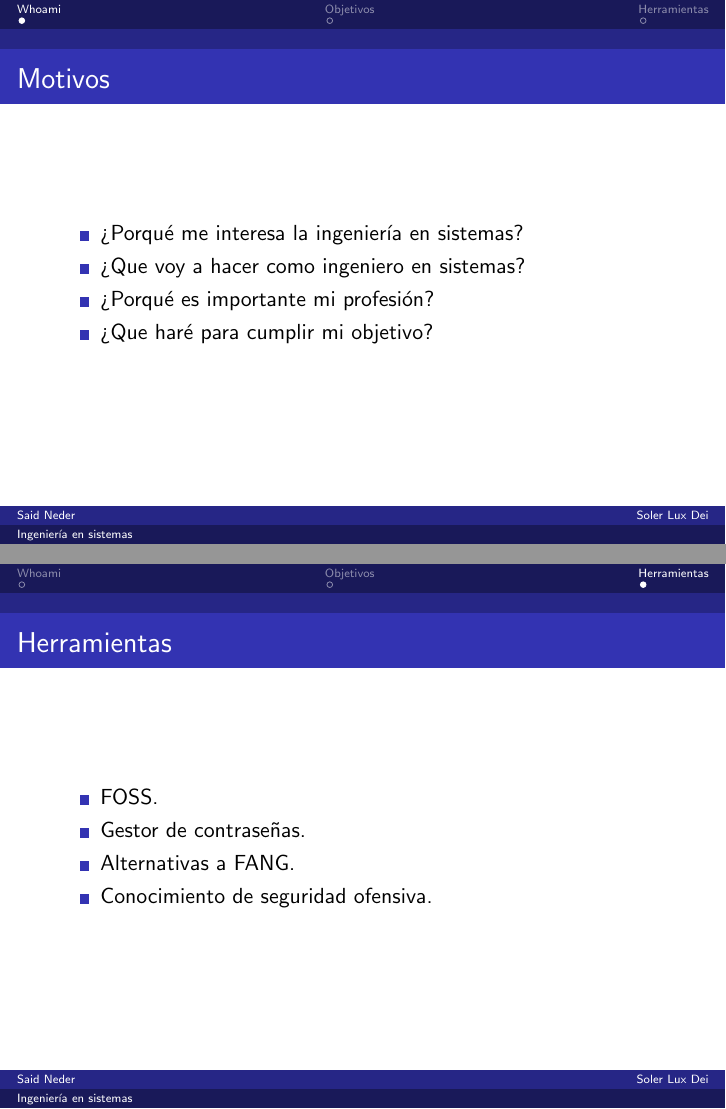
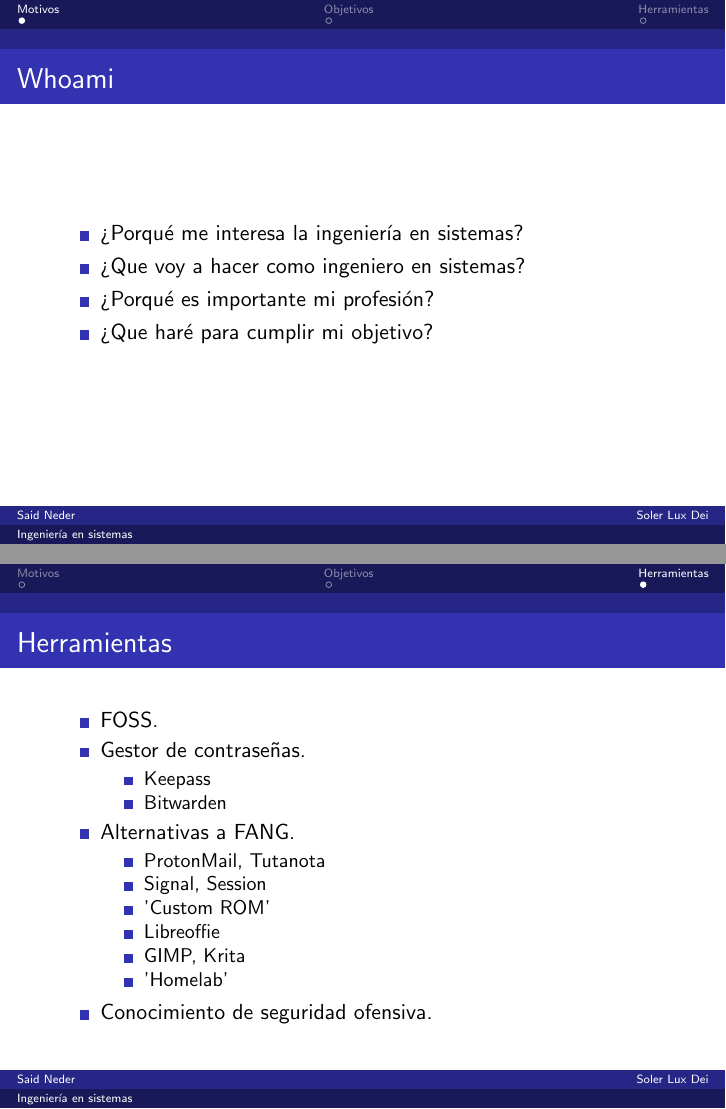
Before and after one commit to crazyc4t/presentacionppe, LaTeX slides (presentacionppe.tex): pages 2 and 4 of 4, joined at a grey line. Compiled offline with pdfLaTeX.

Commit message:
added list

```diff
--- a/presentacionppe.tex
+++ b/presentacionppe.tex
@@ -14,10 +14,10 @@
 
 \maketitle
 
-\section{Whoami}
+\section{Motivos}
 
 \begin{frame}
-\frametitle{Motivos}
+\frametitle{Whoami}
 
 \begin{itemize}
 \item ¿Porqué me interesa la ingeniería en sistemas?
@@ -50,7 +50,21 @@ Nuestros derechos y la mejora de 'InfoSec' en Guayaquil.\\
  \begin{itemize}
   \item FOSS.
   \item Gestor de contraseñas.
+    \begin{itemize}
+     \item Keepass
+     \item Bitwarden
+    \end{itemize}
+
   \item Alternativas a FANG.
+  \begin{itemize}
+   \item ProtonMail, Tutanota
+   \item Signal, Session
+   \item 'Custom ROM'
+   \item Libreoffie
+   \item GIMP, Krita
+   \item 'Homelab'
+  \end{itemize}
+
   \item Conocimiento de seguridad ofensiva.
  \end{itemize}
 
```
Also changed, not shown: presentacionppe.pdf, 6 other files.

---

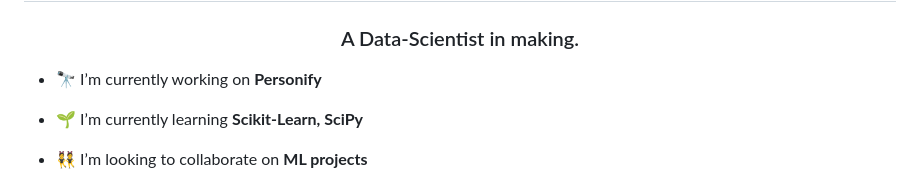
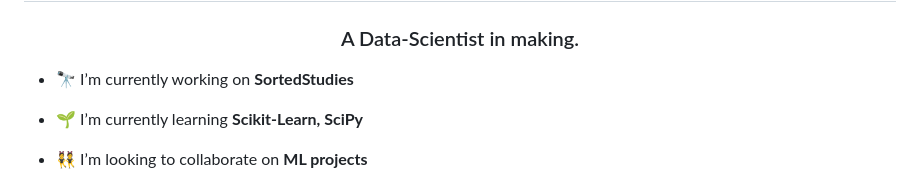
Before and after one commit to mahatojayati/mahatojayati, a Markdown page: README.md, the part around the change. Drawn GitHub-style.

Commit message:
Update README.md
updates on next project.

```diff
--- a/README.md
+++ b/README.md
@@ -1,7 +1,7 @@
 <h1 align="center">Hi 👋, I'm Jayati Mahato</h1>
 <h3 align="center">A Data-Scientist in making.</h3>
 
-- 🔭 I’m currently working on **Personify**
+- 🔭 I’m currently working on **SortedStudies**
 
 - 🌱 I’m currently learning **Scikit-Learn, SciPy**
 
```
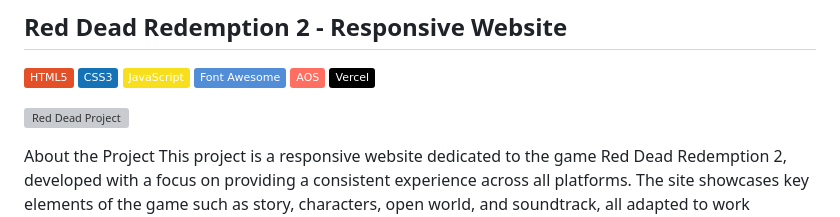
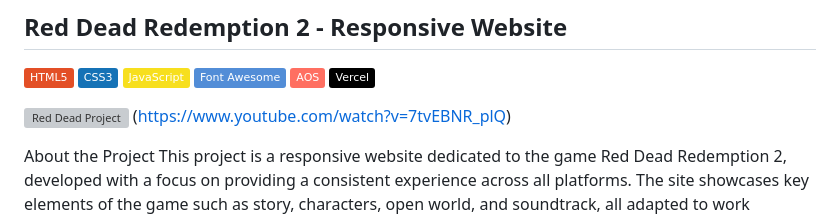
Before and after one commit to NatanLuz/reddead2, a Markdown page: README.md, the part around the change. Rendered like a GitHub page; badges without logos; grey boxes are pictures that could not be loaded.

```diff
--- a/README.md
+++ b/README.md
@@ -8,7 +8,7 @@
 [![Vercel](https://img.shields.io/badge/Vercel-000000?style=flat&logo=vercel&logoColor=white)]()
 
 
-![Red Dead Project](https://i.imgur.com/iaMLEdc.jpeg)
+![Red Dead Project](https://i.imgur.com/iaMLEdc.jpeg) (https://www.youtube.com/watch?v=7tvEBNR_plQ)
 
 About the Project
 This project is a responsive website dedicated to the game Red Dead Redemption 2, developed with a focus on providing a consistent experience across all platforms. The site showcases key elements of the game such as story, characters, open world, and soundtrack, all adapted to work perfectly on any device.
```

---

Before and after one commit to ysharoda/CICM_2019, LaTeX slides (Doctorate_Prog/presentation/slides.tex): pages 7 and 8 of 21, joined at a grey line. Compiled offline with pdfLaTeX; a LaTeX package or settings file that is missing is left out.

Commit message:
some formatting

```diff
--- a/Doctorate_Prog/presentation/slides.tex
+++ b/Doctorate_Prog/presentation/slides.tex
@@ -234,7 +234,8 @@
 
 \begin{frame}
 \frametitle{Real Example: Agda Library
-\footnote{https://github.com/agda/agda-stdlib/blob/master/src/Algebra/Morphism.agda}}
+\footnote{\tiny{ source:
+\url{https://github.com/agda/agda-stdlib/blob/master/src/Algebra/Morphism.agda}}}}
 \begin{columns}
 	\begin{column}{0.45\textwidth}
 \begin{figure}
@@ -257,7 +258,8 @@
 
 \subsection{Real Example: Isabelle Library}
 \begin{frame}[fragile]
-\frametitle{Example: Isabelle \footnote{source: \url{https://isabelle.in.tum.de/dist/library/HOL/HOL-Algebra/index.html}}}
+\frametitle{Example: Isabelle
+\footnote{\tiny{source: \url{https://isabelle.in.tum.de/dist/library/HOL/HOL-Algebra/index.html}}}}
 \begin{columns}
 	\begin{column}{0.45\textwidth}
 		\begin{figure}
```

→ Description of the task
The answer consists of the lines above that include the word "itemize", each copied exactly.

→ Expected answer
 \begin{itemize}
  \begin{itemize}
+    \begin{itemize}
+    \end{itemize}
+  \begin{itemize}
+  \end{itemize}
  \end{itemize}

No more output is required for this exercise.